Alvarez and Marsal said the challenger firm had failed to supply customers who had paid for gas and electricity in advance.
Avro was tussling with industry-wide challenges such as soaring wholesale prices which had increased energy costs for suppliers six-fold since the start of the year.
It was also struggling to provide industry payments of £56m to support renewable schemes.
Overall, the Leicestershire-based company was predicting funding needs of £258m by March 2022.
Avro failed to raise investment despite contacting 132 parties and notified Ofgem on September 17 that it was set to go bust.
Ofgem wades in as firms struggle with soaring wholesale costs
Prior to its collapse, Avro Energy was responsible for 580,000 customers and received no external funding, relying instead on capital from trading.
Founded in 2015, it is the largest of the 21 energy supplies to have left the market since the start of September.
Stranded customers at failed suppliers are passed onto a new company that is obliged to honour domestic credit balances.
However, firms can recoup the costs from the rest of the industry, which typically leads to them being passed onto consumer bills.
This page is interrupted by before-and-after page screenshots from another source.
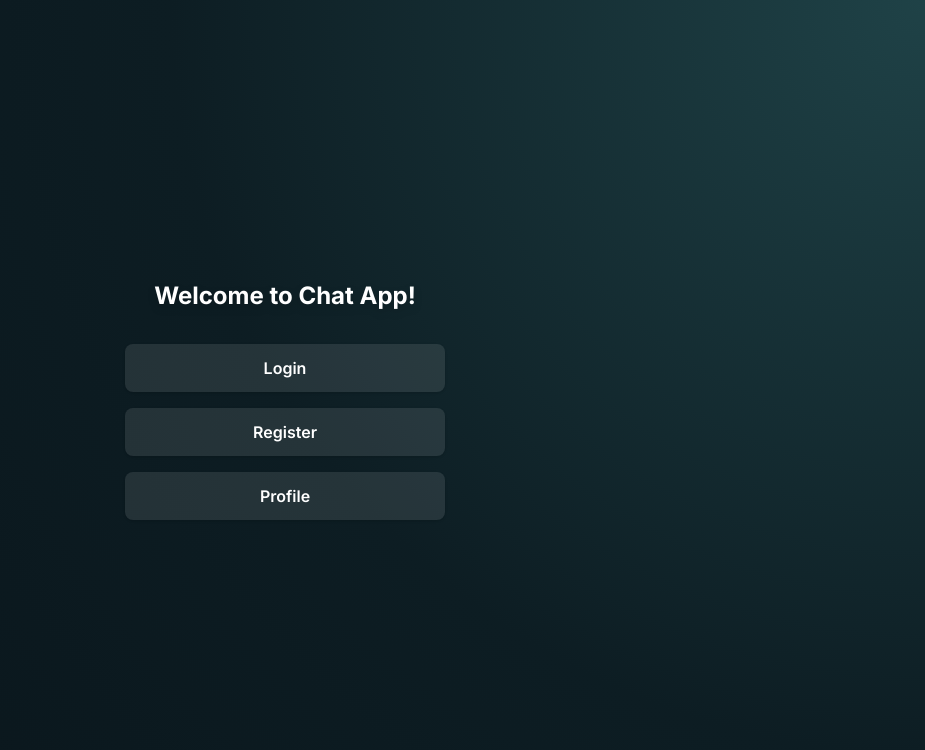
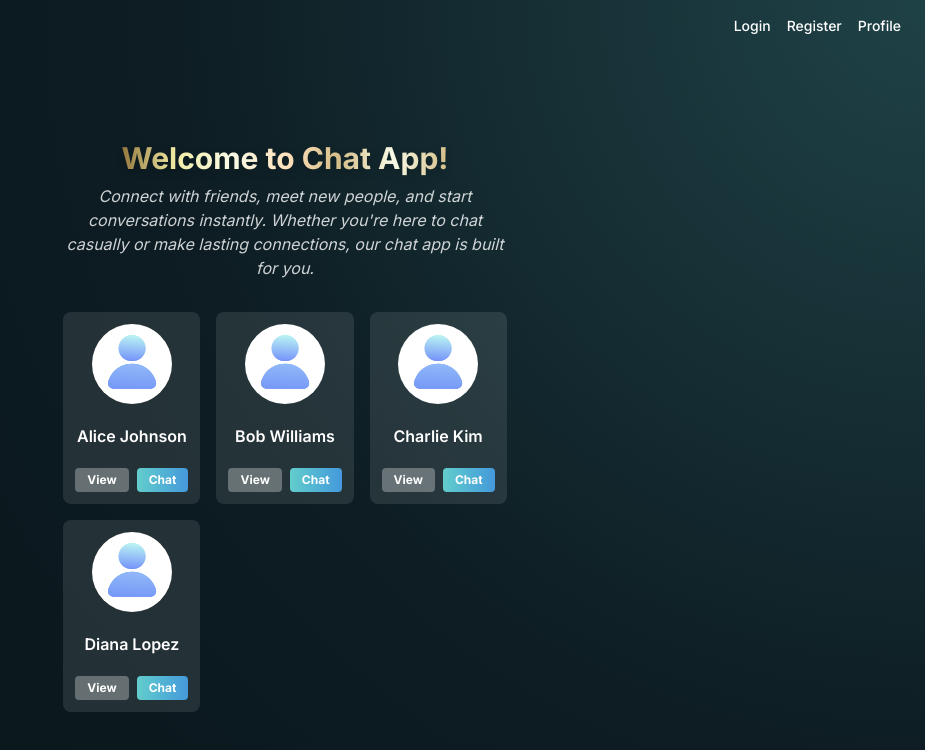
Before and after one commit to yusup-rd/chat-app-frontend, a Next.js app: page / in a window 1280 px wide. Shown: the top 750 px of the page, without its empty margins (355-1280 px from the left). Built offline with nearby package versions, Linux system fonts and the light colour scheme.

Commit message:
Homepage design improved

```diff
--- a/src/app/page.tsx
+++ b/src/app/page.tsx
@@ -1,29 +1,71 @@
+'use client';
+
 import Link from 'next/link';
+import Image from 'next/image';
+
+const mockUsers = [
+  { id: 1, name: 'Alice Johnson', avatar: '' },
+  { id: 2, name: 'Bob Williams', avatar: '' },
+  { id: 3, name: 'Charlie Kim', avatar: '' },
+  { id: 4, name: 'Diana Lopez', avatar: '' },
+];
 
 const Home = () => {
   return (
-    <div className="radial-bg flex min-h-screen flex-col items-center justify-center">
-      <h1 className="mb-8 text-2xl font-bold drop-shadow-lg">Welcome to Chat App!</h1>
-      <div className="flex w-full max-w-xs flex-col gap-4">
-        <Link
-          href="/login"
-          className="rounded-lg bg-white/10 px-6 py-3 text-center font-semibold shadow duration-200 hover:bg-white/20"
-        >
+    <div className="radial-bg flex min-h-screen flex-col">
+      {/* Header */}
+      <header className="flex items-center justify-end rounded-b-lg px-6 py-4">
+        <nav className="flex gap-4 text-sm font-medium">
+          <Link href="/login" className="duration-200 hover:text-white/50">
             Login
           </Link>
-        <Link
-          href="/register"
-          className="rounded-lg bg-white/10 px-6 py-3 text-center font-semibold shadow duration-200 hover:bg-white/20"
-        >
+          <Link href="/register" className="duration-200 hover:text-white/50">
             Register
           </Link>
-        <Link
-          href="/profile"
-          className="rounded-lg bg-white/10 px-6 py-3 text-center font-semibold shadow duration-200 hover:bg-white/20"
-        >
+          <Link href="/profile" className="duration-200 hover:text-white/50">
             Profile
           </Link>
+        </nav>
+      </header>
+
+      {/* Main Section */}
+      <main className="my-10 flex flex-1 flex-col items-center justify-center px-5">
+        <h1 className="gold-text mb-2 text-3xl font-bold drop-shadow-lg">Welcome to Chat App!</h1>
+        <p className="mb-8 max-w-md text-center text-white/80 italic">
+          Connect with friends, meet new people, and start conversations instantly. Whether
+          you&apos;re here to chat casually or make lasting connections, our chat app is built for
+          you.
+        </p>
+
+        {/* Feed Section */}
+        <div className="flex items-center justify-center">
+          <div className="grid w-full max-w-md grid-cols-2 gap-4 sm:grid-cols-3">
+            {mockUsers.map((user) => (
+              <div
+                key={user.id}
+                className="flex flex-col items-center justify-center gap-5 rounded-lg bg-white/10 p-3"
+              >
+                <Image
+                  src={user.avatar || '/avatars/avatar-placeholder.avif'}
+                  alt={user.name}
+                  width={80}
+                  height={80}
+                  className="shrink-0 rounded-full"
+                />
+                <span className="w-full truncate text-center font-semibold">{user.name}</span>
+                <div className="flex w-full items-center justify-between gap-2">
+                  <button className="flex-1 cursor-pointer rounded bg-white/30 px-3 py-1 text-xs font-bold duration-200 hover:scale-105">
+                    View
+                  </button>
+                  <button className="from-primary-gradient-1 to-primary-gradient-2 flex-1 cursor-pointer rounded bg-linear-to-r px-3 py-1 text-xs font-bold duration-200 hover:scale-105">
+                    Chat
+                  </button>
                 </div>
+              </div>
+            ))}
+          </div>
+        </div>
+      </main>
     </div>
   );
 };
```
Also changed, not shown: public/avatars/avatar-placeholder.avif (added). Lines whose indentation alone changed are shown as unchanged.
Ofgem is carrying out consistent financial checks on suppliers amid fears more could go bust this winter due to the global gas supply crunch.
So far, half the dual-suppliers of gas and electricity have left the UK energy market this year.
The regulator recently threatened to strip five suppliers, including the now defunct Social Energy Supply, of their licenses.
The companies each failed to hand over £500,000 from customers to support a renewable scheme.
Ofgem has also announced it is launching a consultation into the consumer price cap, with expectations it will rise by as much as 20 per cent next spring.
It wants to ensure it “reflects the costs, risks and uncertainties facing energy suppliers”.
The findings will be published by February 2022.